These words, spoken by one of my senior project professors, have stuck with me. At the time, my life consisted of late nights and early mornings in the studio, with not much else in between. I love design, and those long days spent pouring over projects were the exact opposite of torturous. However, it wasn’t until I heard those words that I realized my dedication to my work might actually be holding me back.
For creatives, stepping away from our work can be difficult. We invest so much of our time, effort, and love into what we do. Oftentimes, taking a break can feel like punishment – our perfectionism goes into overdrive, and even a half hour away from our desks can cause us to panic. Finding balance in life is imperative for us creative-types. Yes, we can revel in days filled with typography and kerning minutia without ever feeling like we’re missing out on anything. But when those days turn into weeks and months, our work will suffer – even if we’re completely content emotionally. The truth is that if we want to produce dimensional work, we have to take a step away from the design world and explore the rest of what life has to offer.
Our studios are our sanctuaries, and the place where our individual creativity is easily expressed. While there, we are surrounded by specific creative triggers and opinions that create a comfortable mental space for us to work. Yes, our studios should be safe spaces for us to explore. However, we have to be careful that they do not become a bubble that isolates us from life outside the art and design world.
It’s important to remember that there is inspiration to be found everywhere.
So, where does one have to go in order to find some different inspiration? The answer is anywhere – so long as it’s somewhere where work won’t follow.
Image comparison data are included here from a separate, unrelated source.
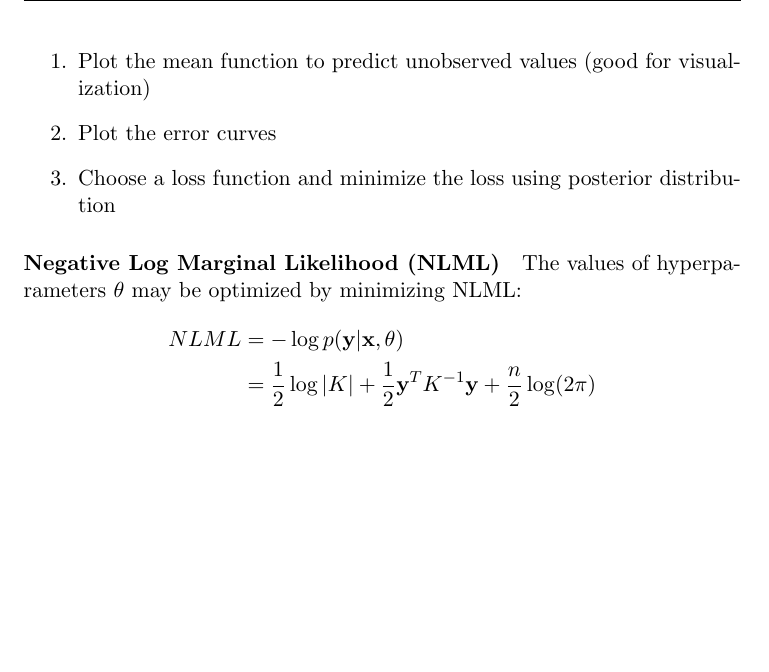
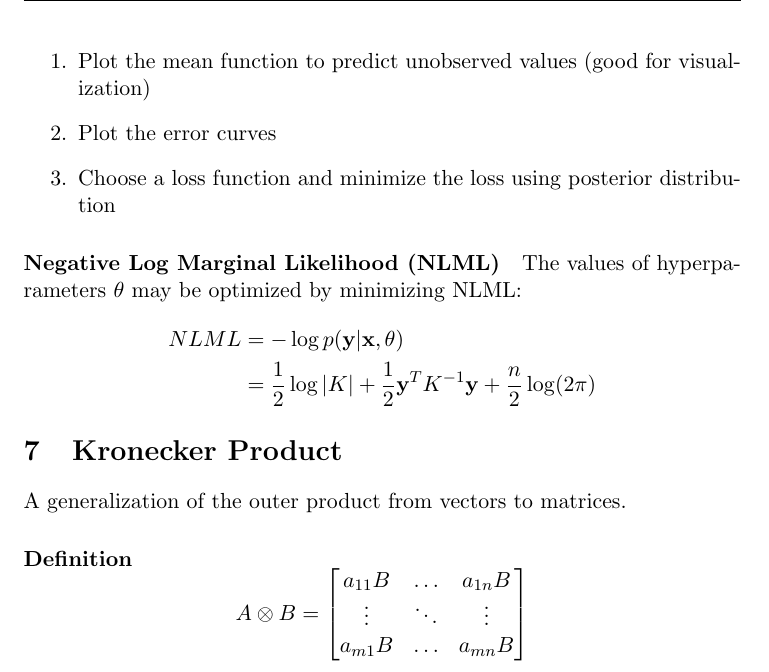
Before and after one commit to yuchenWYC/Yuchen-UofT-notes, a LaTeX document (math_other/ad_math_notes.tex): part of page 7 of 7, cut so that both start at the same text, the shorter picture padded with empty space. Compiled offline with pdfLaTeX.

Commit message:
add kronecker product

```diff
--- a/math_other/ad_math_notes.tex
+++ b/math_other/ad_math_notes.tex
@@ -193,4 +193,12 @@ The values of hyperparameters $\theta$ may be optimized by minimizing NLML:
 	NLML &= -\log p(\vy|\vx,\theta) \\
 	&= \frac{1}{2}\log |K| + \frac{1}{2}\vy^TK^{-1}\vy + \frac{n}{2} \log (2\pi)
 \end{align*}
+\section{Kronecker Product}
+A generalization of the outer product from vectors to matrices.
+\paragraph{Definition}
+$$A \otimes B = \begin{bmatrix}
+	a_{11}B & \hdots & a_{1n}B \\
+	\vdots & \ddots & \vdots \\
+	a_{m1}B & \hdots & a_{mn}B
+\end{bmatrix}$$
 \end{document}
```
Take a walk through the park. Go to that party your friend invited you to. Attend that association meeting you’ve been curious about. Sign up for a class in something that’s not centered around art or design. Hop on a plane or into a car and explore a new city. Take a few minutes and listen to new artists on Spotify. Any of these ideas will work. The point is to get out of your typical headspace and gain some perspective – a new point of view – that you can then carry back with you into the studio.
It is only when we fully engage with people, places, and activities outside of our normal routines that we can create work that excites, interests, and breaks boundaries. So, the next time you feel torn about leaving the studio to attend a dance class or happy hour, remember that a full life is a multidimensional life, and that a multidimensional life is required to create multidimensional work.
How do you stay connected to the world outside of design? Share your thoughts here!